Why is this Wine so Yummy?
The 2015 Vintage
Two thousand sixteen has turned out to be an extraordinary vintage for Antinori. The family’s wines in Chianti Classico are off the charts great. At the entry-level, the wines are incredibly delicious and have the added virtue of being made in large quantities, which means readers in many markets around the world will be able to enjoy them. The most improved wine is the Chianti Classico Gran Selezione Badia a Passignano, which now finally tastes like a wine of place, while at the upper end, both Tignanello and Solaia are truly majestic. The 2016s are marked by pure sensuality, with perfectly ripe tannins that feel like they aren’t there at all. What a fabulous collection of wines this is.

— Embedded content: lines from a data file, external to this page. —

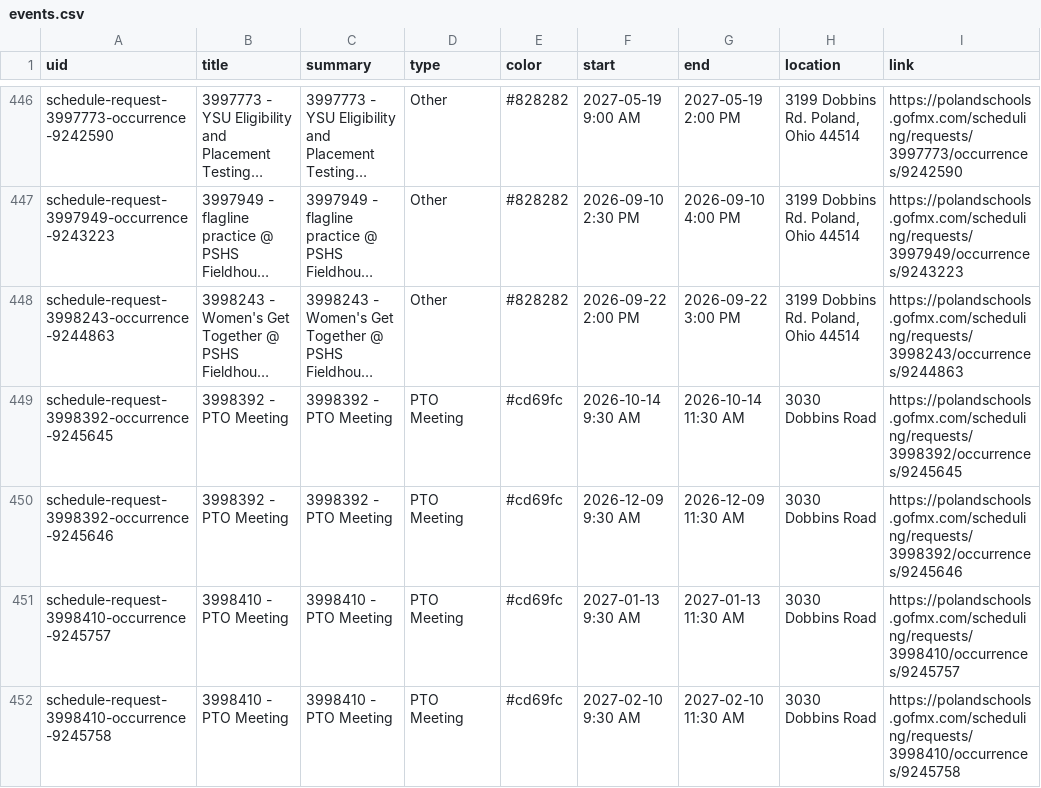
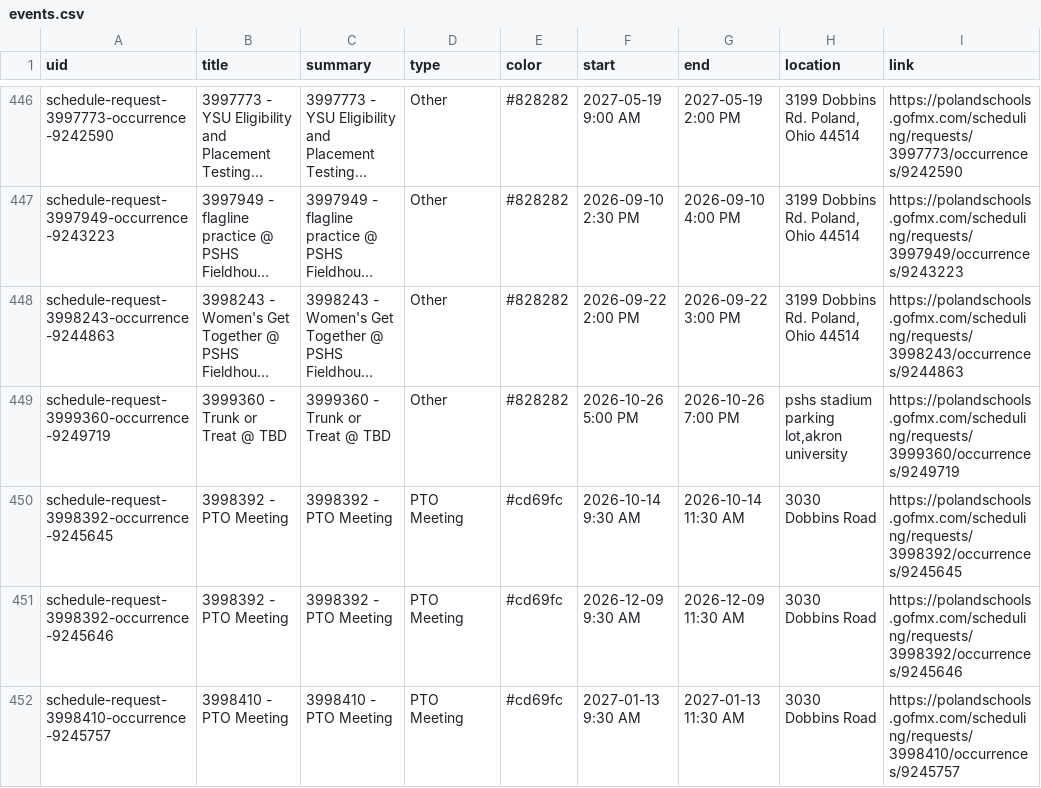
Before and after one commit to nruggieri-poland/calendar, a CSV file: output/events.csv, drawn as a sheet; only a part is shown, gaps mark what is left out; the shorter side is filled out with more unchanged rows; long unchanged cells end in …; the diff names each change by its address in the sheet, - before the commit and + after, or states it on an @@ line.

```diff
--- a/output/events.csv
+++ b/output/events.csv
+row 449: schedule-request-3999360-occurrence-9249719 | 3999360 - Trunk or Treat @ TBD | 3999360 - Trunk or Treat @ TBD | Other | #828282 | 2026-10-26 5:00 PM | 2026-10-26 7:00 PM | pshs stadium parking lot,akron university | https://polandschools.gofmx.com/scheduling/requests/3999360/occurrences/9249719
```
Also changed, not shown: 3 other files.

73% Cabernet Sauvignon, 7% Cabernet Franc, 20% Sangiovese
Upon arriving in the cellar, the grape bunches were delicately destemmed and the berries, before pressing, were carefully selected on the sorting table; here the attention to every detail insured that only perfect grapes went into the 6000 liter (1600 gallon) conical fermenting tanks.
The must was then slowly transformed into wine: during this phase it was necessary to exercise the maximum care to maintain freshness and fragrance without, however, neglecting the extraction of color, utilizing as well a management of tannins aimed at suppleness and elegance. Once the wine was run off its skins, it was put through a complete malolactic fermentation, which took place in small oak barrels to further bring out freshness and flavor pleasure.
The aging process continued in 60 gallon French oak barrels and lasted approximately 18 months. During this period, the various lots, fermented and aged separately on the basis of the grape variety and the vineyard conditions, aged properly and were then blended together a few months before bottling.
The History of Solaia
by Antonio Galloni, Vinous
The Antinori family of Florence, one of the world’s oldest and most distinguished wine producers, has lived in Tuscany since the 14th century and celebrated its 625th anniversary as wine makers in 2010. The current company president, Marchese Piero Antinori, believes in the tradition that the primary role of wine is to accompany food and enhance the dining experience. In Florence, the Antinori family has led a “Renaissance” in Italian wine making by combining long traditions, a love of authenticity and a dynamic innovative spirit.
Solaia emerges from a handful of hillside blocks within Antinori’s vast Tignanello property in San Casciano Val di Pesa in the northern part of the Chianti Classico region. Like many cutting-edge Tuscan wines, Solaia began its lift as an experiment. In 1978 Antinori had a little more Cabernet Sauvignon/Franc for their Tignanello than they needed, so a small amount was bottled separately. The rest, as they say, is history. Pretty much.
The first two vintages were 80% Cabernet Sauvignon and 20% Cabernet Franc. With the 1982 vintage, Solaia took the shape it pretty much has today, which is about 75% Cabernet Sauvignon, 20% Sangiovese and 5% Cabernet Franc. In a few vintages, such as 1985 and 1989-1994, the Cabernet Sauvignon percentage has been closer to 70%, while the Franc has gone up to 10%. The other exception is 2002, a very difficult vintage, in which Solaia is 90% Cabernet Sauvignon and 10% Cabernet Franc.
Over the years, Solaia has been a good stylistic barometer for Tuscany. In the 1980s, Solaia was quite classic and Bordeaux-inspired. In the 1990s, ripeness and concentration were both given an extra push, while the 2000s saw a return to earlier harvests and a search for greater finesse.
1982 was the first vintage in which Solaia includes Sangiovese, an early precursor to how the wine would develop in the coming years.
The wines really entered the stratosphere with the 2004 Solaia the first of the truly epic modern Solaia. This is the first vintage in which the component wines were aged separately and blended towards the end of aging. That, along with more care in managing temperature in fermentation and aging, and the fabulous vintage combine to produce a super-silky, polished Solaia. Sweet, refined tannins and pure sophistication are the hallmarks of this era of dazzling, totally head-spinning Solaias.
From this point Antinori began seeking to elevate the finesse in the wine. In recent years, the winemaking team headed by Renzo Cotarello has shifted towards a style that seeks more energy and vibrancy in the wines than in the past, something that is very much in evidence in tasting through the 2015’s.